High Desert Gardening
- Gardeners in northern Nevada face 3 challenges – climate, soil and water.
- Low humidity, fluctuating temperatures, heavy calcareous soils and dry winds restrict plant growth more than low temperatures.
- The key to northern Nevada gardening is to select plants that tolerate our soil and climate conditions.
- Gardeners who are patient, know how to select plants that grow here, and who learn how to manipulate, manage and understand their microclimates will be amply rewarded.
Gardening in northern Nevada (the Truckee Meadows, Carson City and surrounding areas) is a challenging and often intimidating experience. We live in the high desert, with extreme day and night temperature fluctuations, high intensity sunlight and low humidity. The area is influenced by the Sierra Nevada Mountains to the west. These features, combined with rapid and extreme weather changes, early warm up, late killing frost, short 90 to 100 day growing season and poor soil conditions further exacerbate our three gardening challenges of soil, water and climate. Read our planting guide here.
Our climate varies drastically from season to season, night and day and even change within an individual yard. We often experience frost when the plants aren’t ready to cope with it. This situation is most common with a late frost after an early spring warm up. These frosts are influenced by air drainage from the Sierra Nevada Mountains. This air drainage can also make a difference in location of plants in a garden. Gardens in areas where cold air is trapped may experience earlier or later frost than locations a short distance away. The outlying valleys surrounding the Truckee Meadows, especially the north valleys, experience more snow and colder temperatures. Average killing frosts are May 15th (last annual frost day) and September 15th (first annual frost date). A wise gardener will recognize these dates and use appropriate protective techniques to reduce plant damage.
Temperature is only one factor that determines plant survival in this area; rarely is extreme cold the limiting growth factor. Combinations of low humidity, drying winds and physical and chemical properties of the soil influence how plants will perform and how they should be watered. Most of our soils are heavy, tight clay soils devoid of organic matter and nutrients. Furthermore, they are alkaline. In some areas of northwestern Nevada the soils are affected with sodium salts as well as by very poor drainage or a high water table. Soil modification is a problem in these semi-arid, highly alkaline soils. In some areas the soils are deep sands.
Organic matter is the key to reclaiming both types of soils. The soil in a few cases along the east side of Reno and Sparks north from Virginia City Highway thru Spanish Springs is affected by sodium salts. These salts destroy soil structure thus further restricting drainage. (See Successful Gardening at Double Diamond Fact Sheet.) Where sodium affected soils are present, gypsum may be used in large quantities (50 to 75 pounds per 1,000 sq. ft.) to help increase soil aggregation and improve drainage.
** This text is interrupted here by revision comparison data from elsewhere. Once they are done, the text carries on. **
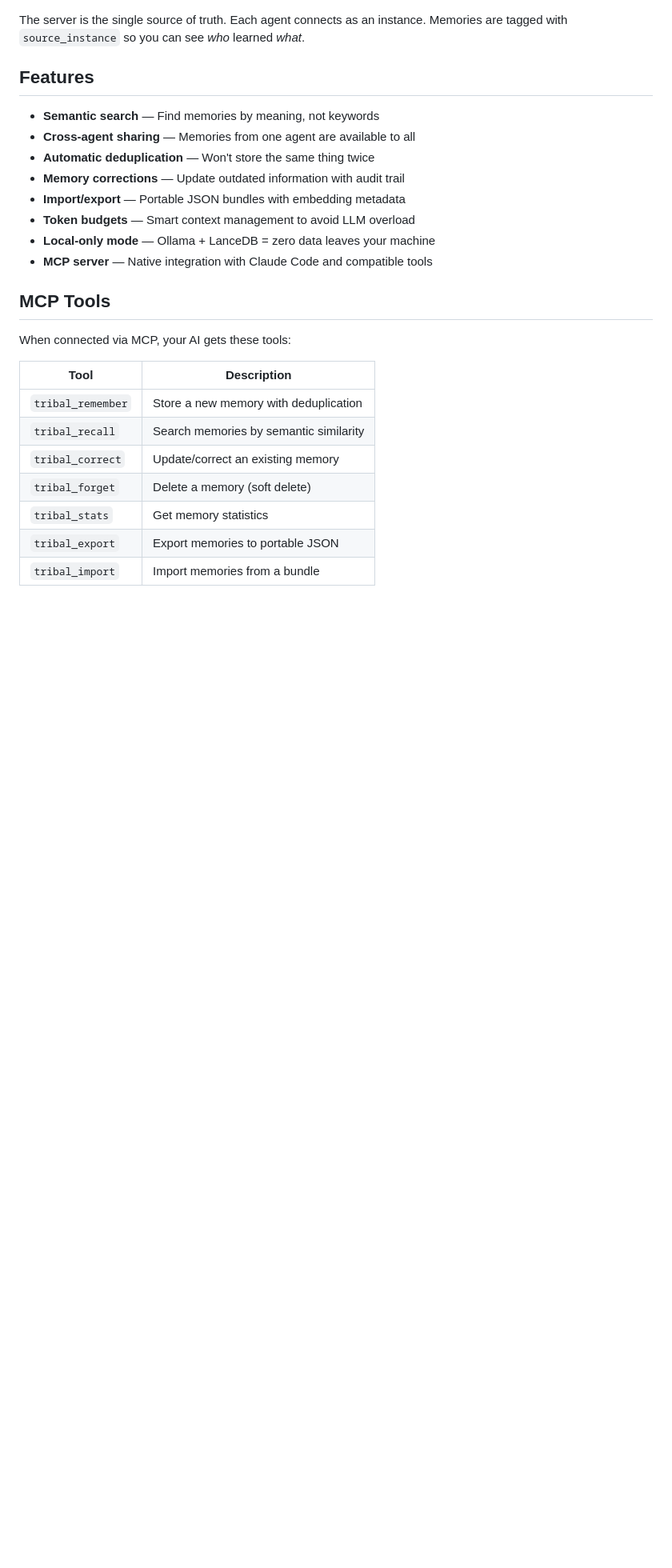
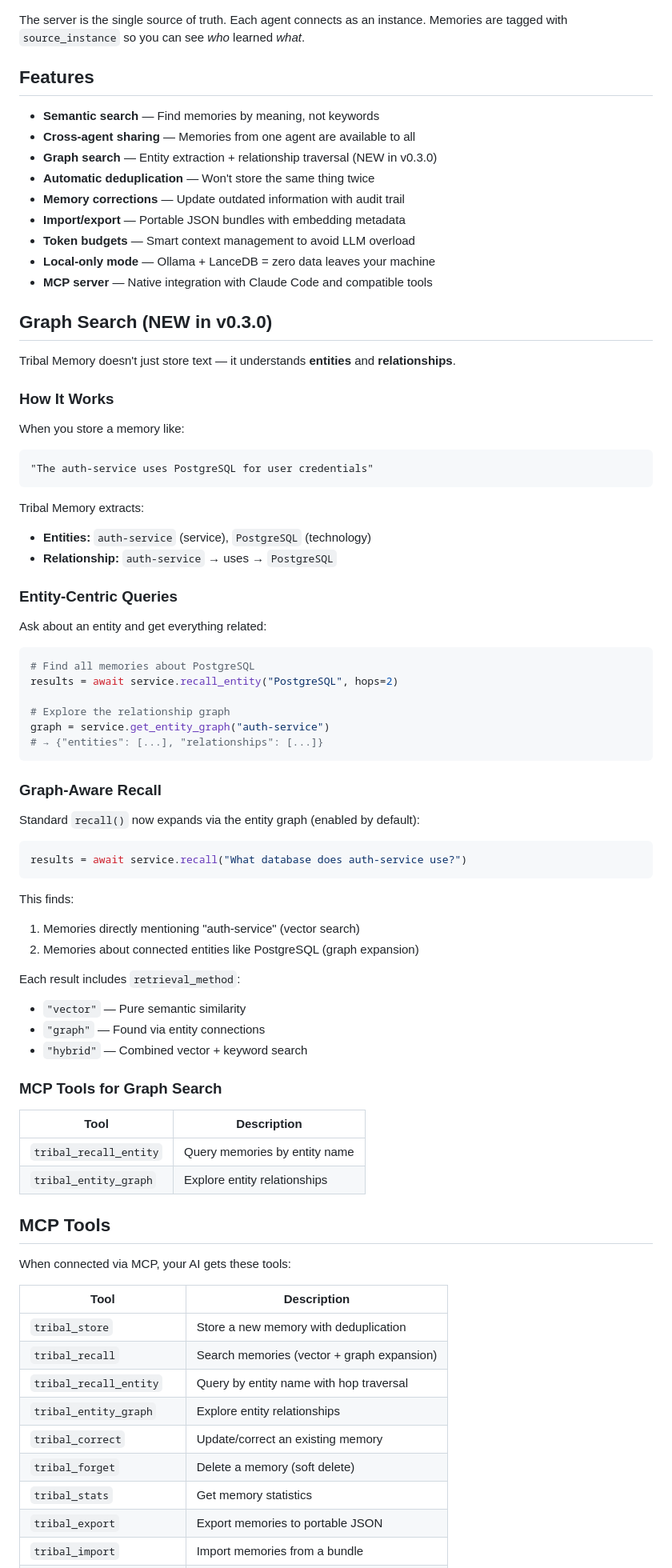
Before and after one commit to abbudjoe/TribalMemory, a Markdown page: README.md, the part around one of its changes. Shown at 80% size. Rendered like a GitHub page; blank space fills up the shorter version.

Commit message:
docs: add Graph Search section to README
- Document entity extraction and relationship traversal
- Add entity-centric query examples
- Explain graph-aware recall behavior
- Update MCP tools table with new graph tools

````diff
--- a/README.md
+++ b/README.md
@@ -127,6 +127,7 @@ The server is the single source of truth. Each agent connects as an instance. Me
 
 - **Semantic search** — Find memories by meaning, not keywords
 - **Cross-agent sharing** — Memories from one agent are available to all
+- **Graph search** — Entity extraction + relationship traversal (NEW in v0.3.0)
 - **Automatic deduplication** — Won't store the same thing twice
 - **Memory corrections** — Update outdated information with audit trail
 - **Import/export** — Portable JSON bundles with embedding metadata
@@ -134,14 +135,68 @@ The server is the single source of truth. Each agent connects as an instance. Me
 - **Local-only mode** — Ollama + LanceDB = zero data leaves your machine
 - **MCP server** — Native integration with Claude Code and compatible tools
 
+## Graph Search (NEW in v0.3.0)
+
+Tribal Memory doesn't just store text — it understands **entities** and **relationships**.
+
+### How It Works
+
+When you store a memory like:
+```
+"The auth-service uses PostgreSQL for user credentials"
+```
+
+Tribal Memory extracts:
+- **Entities:** `auth-service` (service), `PostgreSQL` (technology)
+- **Relationship:** `auth-service` → uses → `PostgreSQL`
+
+### Entity-Centric Queries
+
+Ask about an entity and get everything related:
+
+```python
+# Find all memories about PostgreSQL
+results = await service.recall_entity("PostgreSQL", hops=2)
+
+# Explore the relationship graph
+graph = service.get_entity_graph("auth-service")
+# → {"entities": [...], "relationships": [...]}
+```
+
+### Graph-Aware Recall
+
+Standard `recall()` now expands via the entity graph (enabled by default):
+
+```python
+results = await service.recall("What database does auth-service use?")
+```
+
+This finds:
+1. Memories directly mentioning "auth-service" (vector search)
+2. Memories about connected entities like PostgreSQL (graph expansion)
+
+Each result includes `retrieval_method`:
+- `"vector"` — Pure semantic similarity
+- `"graph"` — Found via entity connections
+- `"hybrid"` — Combined vector + keyword search
+
+### MCP Tools for Graph Search
+
+| Tool | Description |
+|------|-------------|
+| `tribal_recall_entity` | Query memories by entity name |
+| `tribal_entity_graph` | Explore entity relationships |
+
 ## MCP Tools
 
 When connected via MCP, your AI gets these tools:
 
 | Tool | Description |
 |------|-------------|
-| `tribal_remember` | Store a new memory with deduplication |
-| `tribal_recall` | Search memories by semantic similarity |
+| `tribal_store` | Store a new memory with deduplication |
+| `tribal_recall` | Search memories (vector + graph expansion) |
+| `tribal_recall_entity` | Query by entity name with hop traversal |
+| `tribal_entity_graph` | Explore entity relationships |
 | `tribal_correct` | Update/correct an existing memory |
 | `tribal_forget` | Delete a memory (soft delete) |
 | `tribal_stats` | Get memory statistics |
````
Also changed, not shown: other parts of README.md (+1 -0 lines).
Organic material should be added to both clay and sandy soils to help improve drainage and air flow and to retain moisture and nutrients. Once drainage has been improved a gardener may be able to leach the soluble salts down and below the root system. However, drainage problems are often deep and caused by a high water table which may be very difficult to change. Tile or gravel drains might be necessary in extreme cases. Rates of organic matter will depend on the type of organic matter. General recommendations for new turf areas are no more than 2 inches and up to 3 to 4 inches for flower and vegetable gardens. The addition of organic matter annually is also recommended for these gardens.
The soils in the western Nevada area are also low in nutrients and nitrogen; phosphorus and potassium are usually needed along with iron. Our high pH soils will render iron unavailable to plants. A gardener in this area should be aware of iron deficiencies or chlorosis. Plants with high iron requirements such as pin oak, silver maple, hawthorns and roses will perform poorly.
Watering is also a limiting factor because our area experiences many drought years. Plants must be chosen for their drought tolerance and ability to survive with limited irrigation. The gardener must learn how to water wisely and efficiently using drip irrigation. Proper watering techniques or scheduling is necessary to allow deep-water infiltration in our tight clay soils. Usually a slow on and off schedule is recommended. Overwatering of new plants is very common. Applying water too fast or too long to turf areas will result in wasteful runoff and overwatering.
The gardener should be aware that this area will receive only 6 – 8 inches of annual precipitation and the humidity will be low. There are many dry winters with limited moisture, dry air and high sunlight. Winter watering should be considered, especially with conifer and broadleaf evergreen.
The many days of sunshine, while lending to some problems, enable gardeners to grow some of the best flowers, vegetables and turf in the nation. This high intensity produces strong healthy plants. The cool, crisp nights and warm days produce great lawns and excellent cool season vegetables. The lower humidity not only makes the cold seem less cold and hot days less hot, it also discourages many plant diseases that are common in a humid environment.
The brightest star is the challenge of growing. Gardeners who are PATIENT, select plants that do well, amend the soil and understand the microclimate will be amply rewarded.